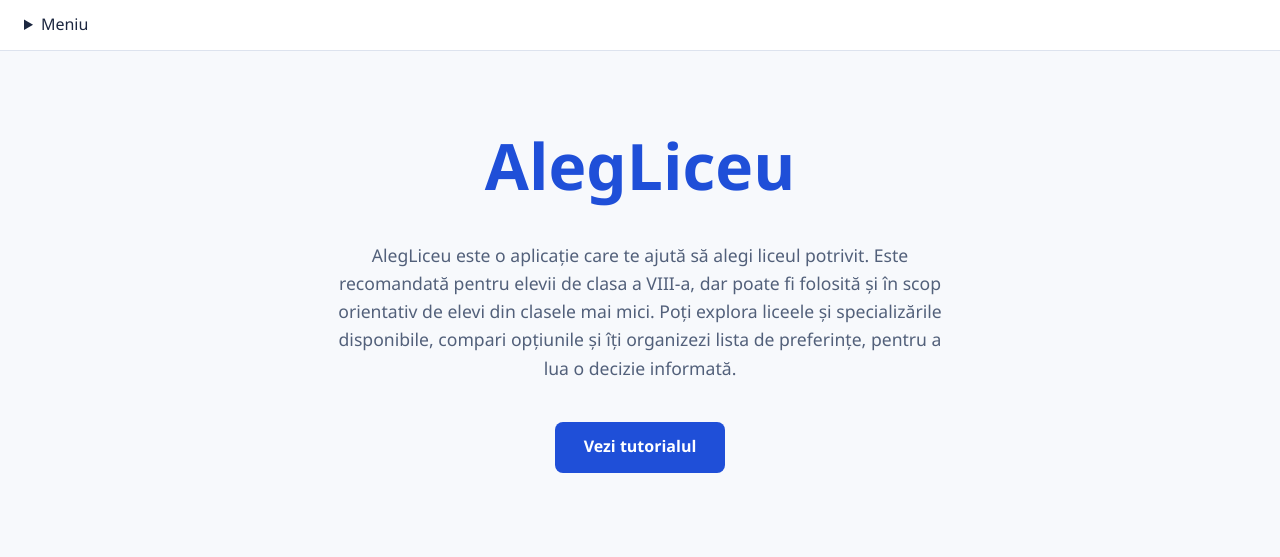
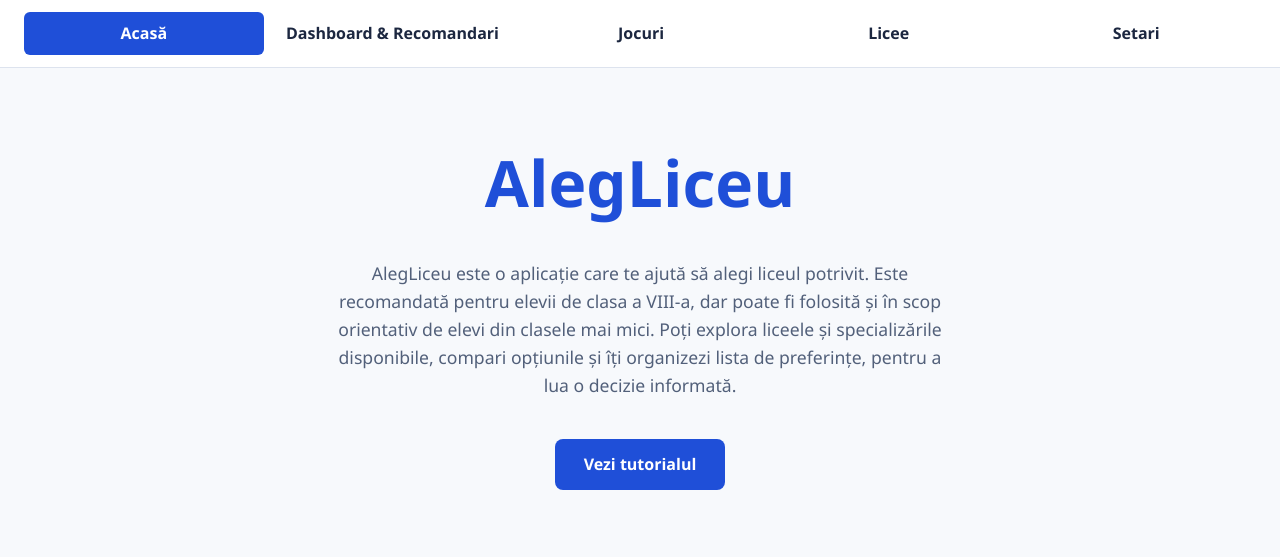
Before and after one commit to saluthei/aleg-liceu, a plain HTML site: page index.html in a window 1280 px wide. Drawn offline with Linux system fonts and the light colour scheme.

Commit message:
reactualizare index.html
raectualizat index pentru a afisa noul format de navbar

```diff
--- a/index.html
+++ b/index.html
@@ -9,8 +9,6 @@
 <body>
 
   <nav class="navbar" aria-label="Meniu principal">
-    <details class="dropdown">
-        <summary>Meniu</summary>
     <ul>
       <li><a href="index.html" class="activ">Acasă</a></li>
       <li><a href="dashboardrec.html">Dashboard & Recomandari</a></li>
@@ -18,8 +16,8 @@
       <li><a href="licee.html">Licee</a></li>
       <li><a href="setari.html">Setari</a></li>
     </ul>
-    </details>
   </nav>
+
 
   <main class="start">
     <h1 class="titlu">AlegLiceu</h1>
@@ -35,4 +33,5 @@
   </main>
 
 </body>
+
 </html>
```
+ + + + +
» **PROBLEM TO SOLVE**
What lines above mention "class"? Copy each one.

» **REPLY TO THE EXERCISE**
   <nav class="navbar" aria-label="Meniu principal">
-    <details class="dropdown">
       <li><a href="index.html" class="activ">Acasă</a></li>
   <main class="start">
     <h1 class="titlu">AlegLiceu</h1>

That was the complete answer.